I wake up freezing with my face just inches from the cracking paint of a ceiling. As I reach down to grab the covers, of which I find there are none, my eye catches the first glimpse of orange. Like pumpkin orange, but even brighter. My memory starts to come back, along with a horrible, pulsating headache. The shaking starts, then the tears come. I’ve done it again. I’m in jail somewhere, and even with my foggy head and slow memory, I know it has something to do with alcohol. I realize that I’m on the top bunk of a metal bunk bed. Below me, someone is snoring quite loudly. What time is it? No watch on my arm. The lights are flooding into the room, or now I know, the cell. I can see my breath. I’ve got to get out of here, I will freeze to death. Well actually freezing was the least of my worries. The room was about the size of my bathroom at home. Oh, I just want to go home. I can vaguely remember my husband Todd, refusing to pick me up. Did I call anyone else? I can’t remember. Lord, I need a blanket, or coffee, or both. So getting back to the small room, uh, cell, it was small. Yes I said that already, sorry. Anyway, the bunk bed took up most of the space, and then there was a half wall with a toilet on the other side. I vaguely also remember two drawers attached to the wall. Drawers? Maybe there was a blanket, a sheet. I would even take a t-shirt right now if I could find one. I looked down over the side of my top bunk. I can see a human form under some blankets. Yes blankets. As in two. Well if I had a blanket I now know where it is. Maybe I can just go down there, politely tap her and say “Excuse me for waking you, but could I please have one of your blankets?” But first, I need to find the ladder, there has to be a ladder, right? How do they expect for me to get down from here. On second thought, how did I get up here? Well I looked up one side and across the foot. No ladder. The other side was attached to the wall, so of course no ladder there. How about the foot. No ladder. Tears came even harder, and I realized I needed to go to the bathroom. Well only one way down. I would have to jump. The thought of landing on that cold tile, or whatever it was floor, made me procrastinate until I had no choice. I slid as far down the side of the bunk that I could and then dropped. My ankles were on fire. I hopped over to the facilities, and did my business. I stood up to flush, and that’s when it happened. A thundering voice from under the blankets yelled, “Don’t ever do that again!” I think I just met my cell mate. I can’t remember her name, or even if she gave it to me, but I do remember those first words to me. I also remember not caring at all what she had to say.
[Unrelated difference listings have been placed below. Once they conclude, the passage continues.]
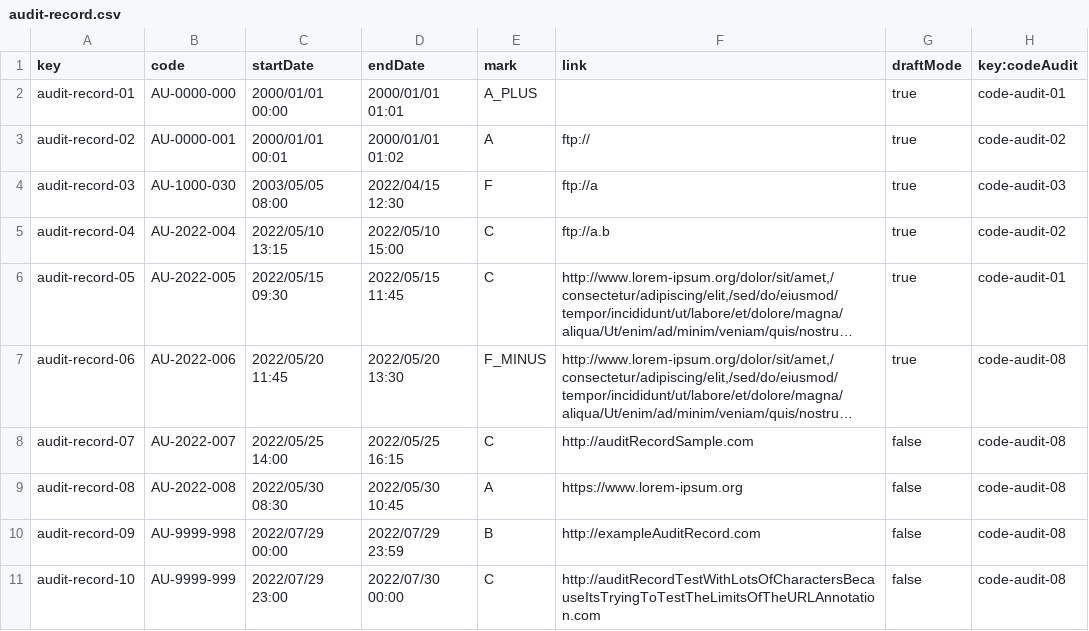
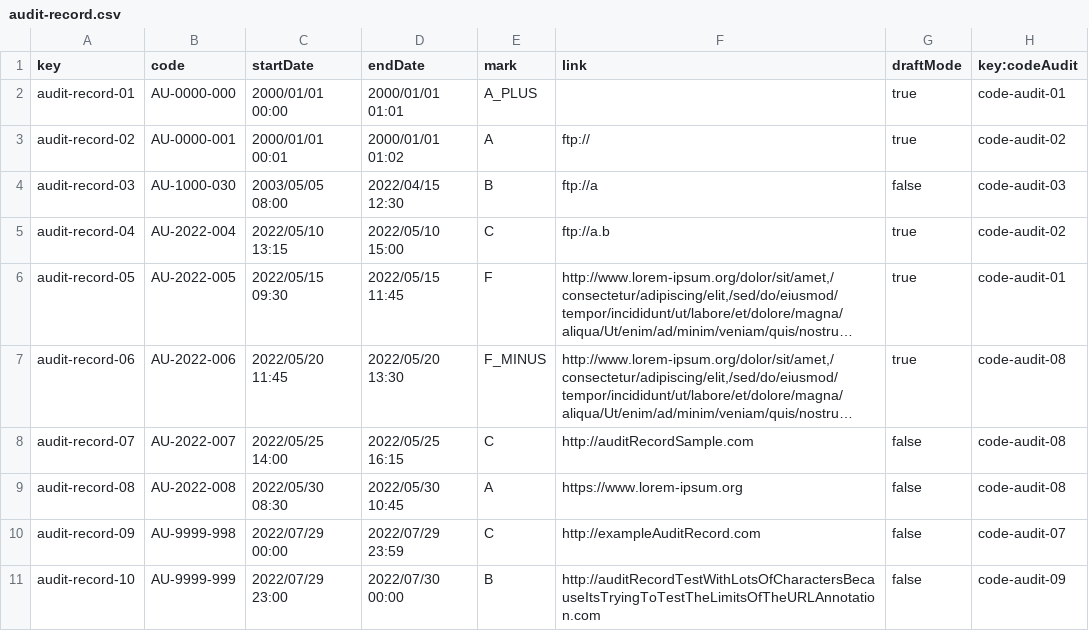
Before and after one commit to DP2-C1-013/Acme-SF, a CSV file: src/main/webapp/WEB-INF/resources/sample-data/audit-record.csv, drawn as a sheet; long unchanged cells end in …; the diff names each change by its address in the sheet, - before the commit and + after, or states it on an @@ line.

```diff
--- a/src/main/webapp/WEB-INF/resources/sample-data/audit-record.csv
+++ b/src/main/webapp/WEB-INF/resources/sample-data/audit-record.csv
-E4 (mark): F
+E4 (mark): B
-G4 (draftMode): true
+G4 (draftMode): false
-E6 (mark): C
+E6 (mark): F
-E10 (mark): B
+E10 (mark): C
-H10 (key:codeAudit): code-audit-08
+H10 (key:codeAudit): code-audit-07
-E11 (mark): C
+E11 (mark): B
-H11 (key:codeAudit): code-audit-08
+H11 (key:codeAudit): code-audit-09
```
Also changed, not shown: src/main/webapp/WEB-INF/resources/sample-data/code-audit.csv, 18 other files.
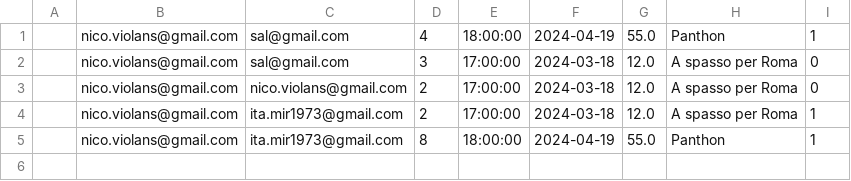
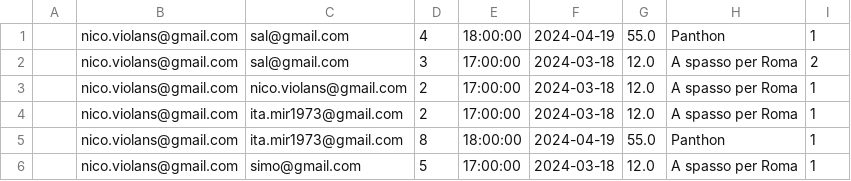
Before and after one commit to NicolaViolante/easyGuide, a CSV file: localDBFile.csv, drawn as a sheet.

```diff
--- a/localDBFile.csv
+++ b/localDBFile.csv
@@ -1,5 +1,6 @@
 "","nico.violans@gmail.com","sal@gmail.com","4","18:00:00","2024-04-19","55.0","Panthon","1"
-"","nico.violans@gmail.com","sal@gmail.com","3","17:00:00","2024-03-18","12.0","A spasso per Roma","0"
-"","nico.violans@gmail.com","nico.violans@gmail.com","2","17:00:00","2024-03-18","12.0","A spasso per Roma","0"
+"","nico.violans@gmail.com","sal@gmail.com","3","17:00:00","2024-03-18","12.0","A spasso per Roma","2"
+"","nico.violans@gmail.com","nico.violans@gmail.com","2","17:00:00","2024-03-18","12.0","A spasso per Roma","1"
 "","nico.violans@gmail.com","ita.mir1973@gmail.com","2","17:00:00","2024-03-18","12.0","A spasso per Roma","1"
 "","nico.violans@gmail.com","ita.mir1973@gmail.com","8","18:00:00","2024-04-19","55.0","Panthon","1"
+"","nico.violans@gmail.com","simo@gmail.com","5","17:00:00","2024-03-18","12.0","A spasso per Roma","1"
```
Also changed, not shown: 4 other files.
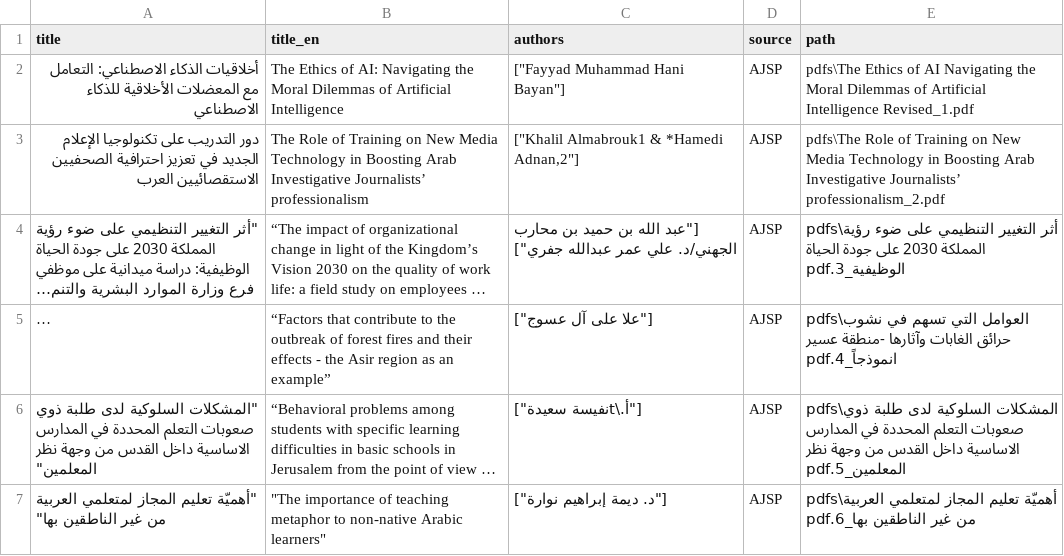
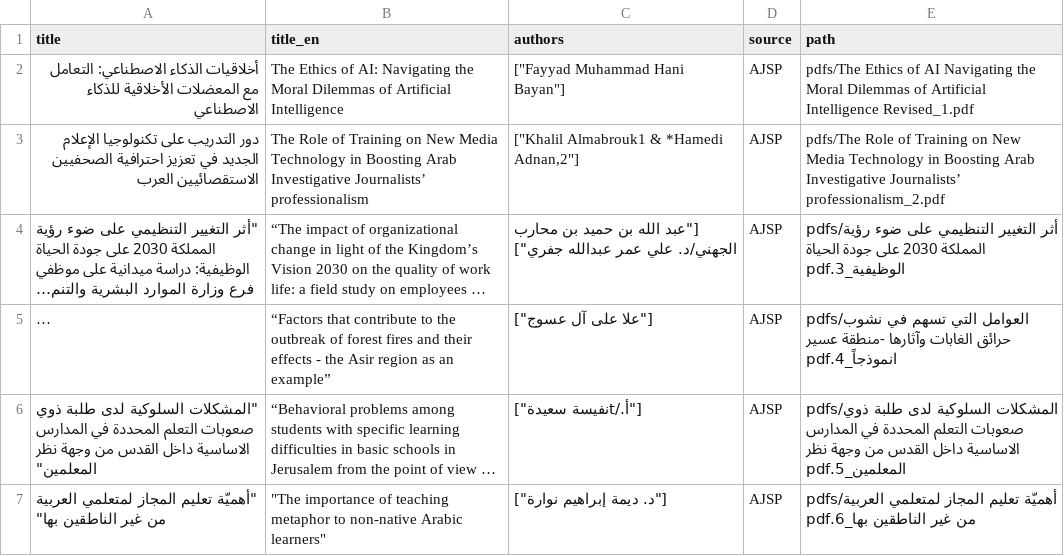
Before and after one commit to Mahmoud-ABK/NLP-but-in-arabic, a CSV file: scrapping/AJSP/articles .csv, drawn as a sheet; only a part is shown; long unchanged cells end in …; the diff covers the shown part only; the diff names each change by its address in the sheet, - before the commit and + after, or states it on an @@ line.

```diff
--- a/scrapping/AJSP/articles .csv
+++ b/scrapping/AJSP/articles .csv
-E2 (path): pdfs\The Ethics of…
+E2 (path): pdfs/The Ethics of…
-E3 (path): pdfs\The Role of…
+E3 (path): pdfs/The Role of…
-E4 (path): pdfs\أثر التغيير التنظيمي…
+E4 (path): pdfs/أثر التغيير التنظيمي…
-E5 (path): pdfs\العوامل التي تسهم…
+E5 (path): pdfs/العوامل التي تسهم…
-C6 (authors): ["أ‌.\tنفيسة سعيدة"]
+C6 (authors): ["أ‌./tنفيسة سعيدة"]
-E6 (path): pdfs\المشكلات السلوكية لدى…
+E6 (path): pdfs/المشكلات السلوكية لدى…
-E7 (path): pdfs\أهميّة تعليم المجاز…
+E7 (path): pdfs/أهميّة تعليم المجاز…
```
Also changed, not shown: 1 removed row and 5 edited cells elsewhere in this file, 3 other files.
How could anyone hurt me anymore than I had already hurt myself.
So just how did a Christian wife, mother, flight attendant, end up staring at the ceiling of a jail cell? The answer, simply put, alcoholism. However as you will hear in my story, there is nothing simple about alcoholism. The journey through alcoholic hell took me about 8 years to stagger through. There were six rehab centers. Jail stays, yes stays, as in more than one. A psychiatric facility. One homeless shelter, and 2 half-way houses. I stayed in the homes of 2 friends that I met in recovery and also graced my parent’s home, back in New Mexico, for what I am sure was a long 30 days for them. They didn’t know how to help me, which was understandable, how do you help a crazy person! I was even taken into the home of a dear Pastor and his sweet wife down in San Antonio Texas. I had a few come to Jesus moments, but still didn’t put down the drink. It was only in desperation that I finally took steps which enabled me to surrender my will to Christ and begin another journey. One of simply put, freedom, freedom from bondage. The bondage of my own self will. The will that kept me from being the person that God wanted me to be, the will that kept me from his plan for me. The will that started the ball rolling, and plummeted me and my family into the nightmare of alcoholism. This is my story.